Please return the listing exactly as written, but without its pictures.
*** Opening Materials provided ***
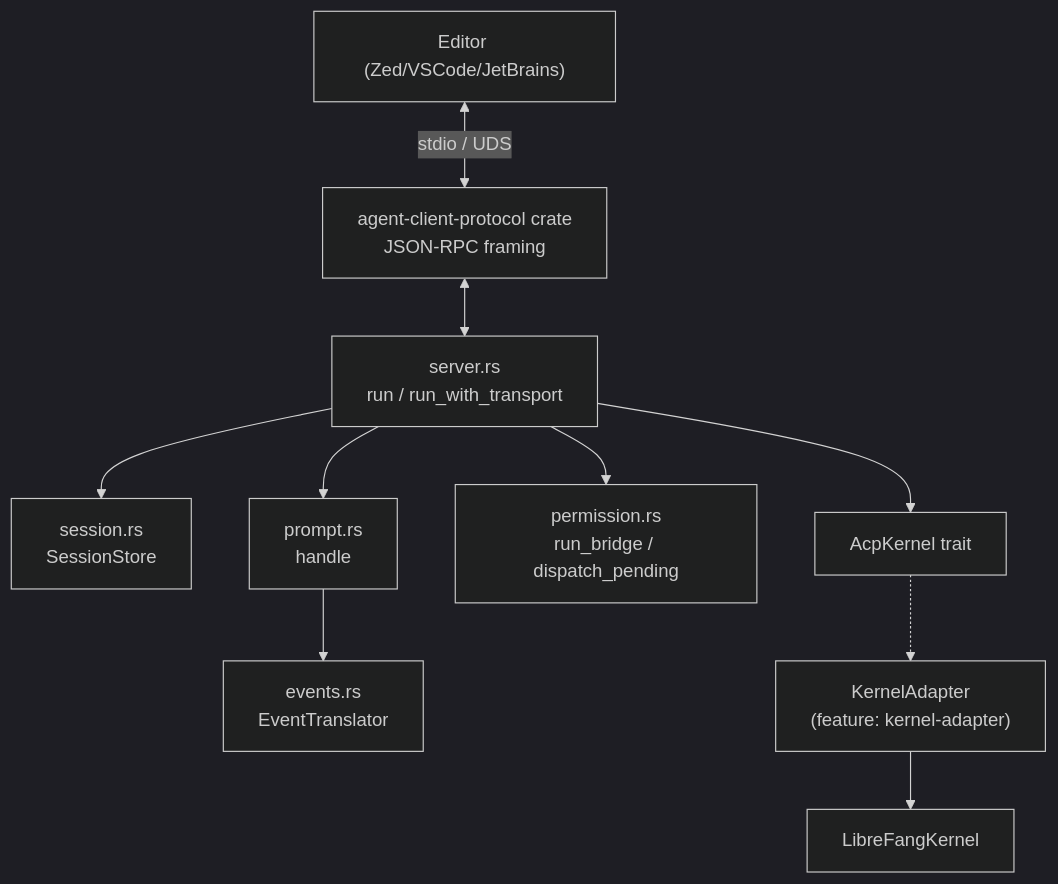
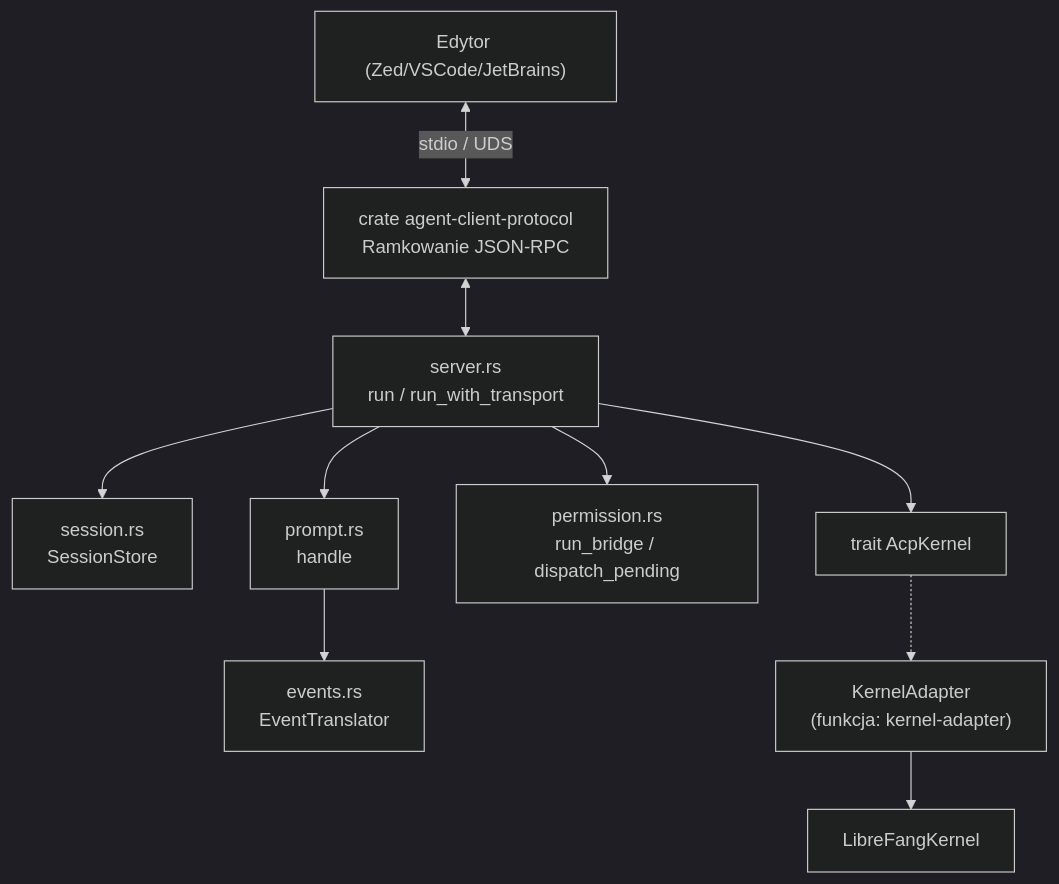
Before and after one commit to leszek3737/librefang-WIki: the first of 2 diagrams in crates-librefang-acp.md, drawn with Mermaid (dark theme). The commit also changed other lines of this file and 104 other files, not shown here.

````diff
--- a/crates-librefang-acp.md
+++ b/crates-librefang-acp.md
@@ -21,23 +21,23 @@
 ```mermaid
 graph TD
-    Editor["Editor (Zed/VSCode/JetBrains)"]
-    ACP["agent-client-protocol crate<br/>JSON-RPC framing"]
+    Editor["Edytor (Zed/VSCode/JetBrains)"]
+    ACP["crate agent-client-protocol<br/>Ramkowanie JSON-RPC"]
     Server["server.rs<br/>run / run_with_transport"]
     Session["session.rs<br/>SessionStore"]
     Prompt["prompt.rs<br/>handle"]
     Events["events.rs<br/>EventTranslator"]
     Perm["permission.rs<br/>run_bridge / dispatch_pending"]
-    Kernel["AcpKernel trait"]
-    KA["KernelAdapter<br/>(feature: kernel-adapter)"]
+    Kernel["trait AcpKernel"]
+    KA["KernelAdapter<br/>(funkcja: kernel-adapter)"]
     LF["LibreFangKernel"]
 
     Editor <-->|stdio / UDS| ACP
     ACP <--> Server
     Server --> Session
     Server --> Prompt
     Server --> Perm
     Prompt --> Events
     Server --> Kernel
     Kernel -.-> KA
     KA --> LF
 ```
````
*** Closing Materials provided ***
* Output:
Before and after one commit to leszek3737/librefang-WIki: the first of 2 diagrams in crates-librefang-acp.md, drawn with Mermaid (dark theme). The commit also changed other lines of this file and 104 other files, not shown here.

````diff
--- a/crates-librefang-acp.md
+++ b/crates-librefang-acp.md
@@ -21,23 +21,23 @@
 ```mermaid
 graph TD
-    Editor["Editor (Zed/VSCode/JetBrains)"]
-    ACP["agent-client-protocol crate<br/>JSON-RPC framing"]
+    Editor["Edytor (Zed/VSCode/JetBrains)"]
+    ACP["crate agent-client-protocol<br/>Ramkowanie JSON-RPC"]
     Server["server.rs<br/>run / run_with_transport"]
     Session["session.rs<br/>SessionStore"]
     Prompt["prompt.rs<br/>handle"]
     Events["events.rs<br/>EventTranslator"]
     Perm["permission.rs<br/>run_bridge / dispatch_pending"]
-    Kernel["AcpKernel trait"]
-    KA["KernelAdapter<br/>(feature: kernel-adapter)"]
+    Kernel["trait AcpKernel"]
+    KA["KernelAdapter<br/>(funkcja: kernel-adapter)"]
     LF["LibreFangKernel"]
 
     Editor <-->|stdio / UDS| ACP
     ACP <--> Server
     Server --> Session
     Server --> Prompt
     Server --> Perm
     Prompt --> Events
     Server --> Kernel
     Kernel -.-> KA
     KA --> LF
 ```
````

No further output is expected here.